After watching The Homesman (2014) last year and hearing writer, director, star Tommy Lee Jones declare that it isn’t a Western has got me thinking about the genre.  Simon Mayo asked the question “is it the best western since Unforgiven (1992)?” Mark Kermode suggested that honour goes to The Assassination of Jesse James by the Coward Robert Ford (2007), a choice I’m not totally sure I agree with but equally find it hard to argue with.The Homesman

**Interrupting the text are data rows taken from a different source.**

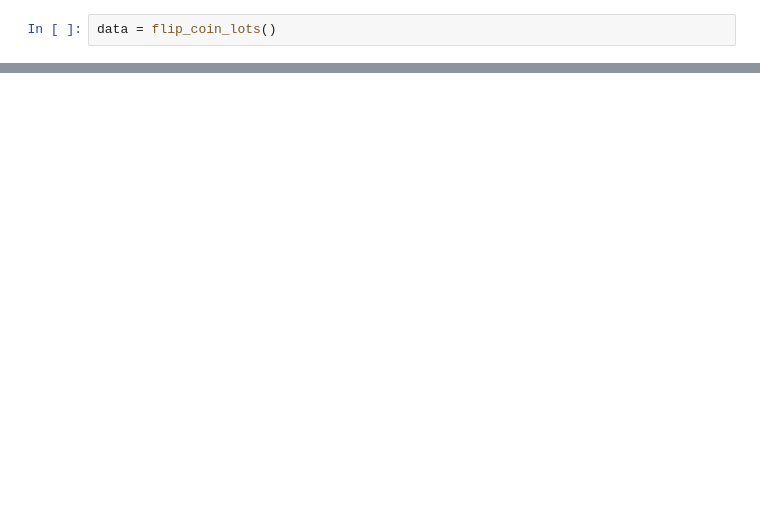
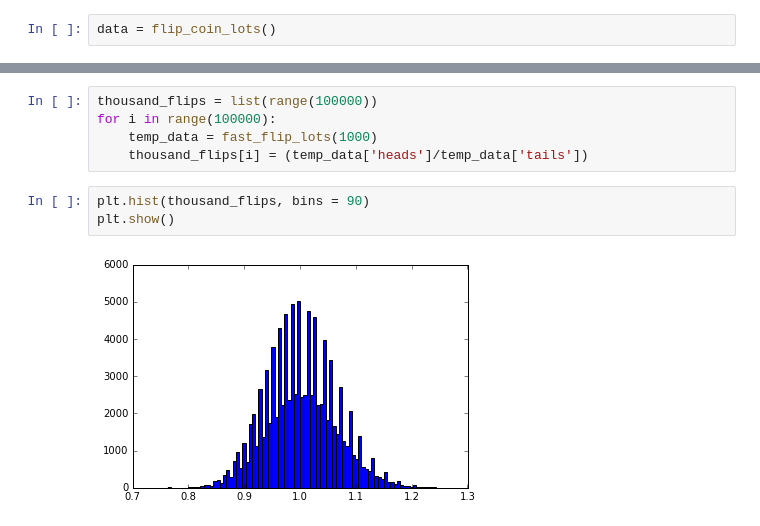
Before and after one commit to achescheir/flipping-out, a Jupyter notebook: coin-flips.ipynb, the cells around one changed output, grey strips where cells are left out. Saved outputs shown, nothing was run; the diff lists cells and outputs as text; blank space fills up the shorter version.

```diff
--- a/coin-flips.ipynb
+++ b/coin-flips.ipynb
@@ -85,0 +94,10 @@ plt.show()
+# %%
+thousand_flips = list(range(100000))
+for i in range(100000):
+    temp_data = fast_flip_lots(1000)
+    thousand_flips[i] = (temp_data['heads']/temp_data['tails'])
+# %%
+plt.hist(thousand_flips, bins = 90)
+plt.show()
+# %% [output]
+[figure, added]
```
Also changed, not shown: parts of 8 cells of this notebook.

With Unforgiven, did Clint Eastwood reinvent, rejuvenate, or kill the Western? Winner of Best Picture and Best Director Oscars just two years after Kevin Costner had achieved the same with Dances with Wolves (1990).  Unforgiven is dedicated to “Sergio and Don.” Sergio Leone and Don Siegal, the men who created the persona and legend that Eastwood had become.  By the time he made the Unforgiven, he had sat on the script for over fifteen years until he felt ready to direct and old enough to star.   One of the men responsible for creating Eastwood’s image, Don Siegel also directed The Shootist (1976) the final film of the genre’s other legend John Wayne.  In that instance star and director came to blows, keen to preserve his image insisted a scene be reedited: “I’ve made over 250 pictures and have never shot a guy in the back. Change it.” an interesting stance considering that Wayne had shot people in the back in several movies including one of his best, The Searchers(1956).  Directing and staring at the height of his career, Eastwood isn’t concerned and gives us a darker and grittier film with a “hero” in William Munny who is “a killer of women and children.”Unforgiven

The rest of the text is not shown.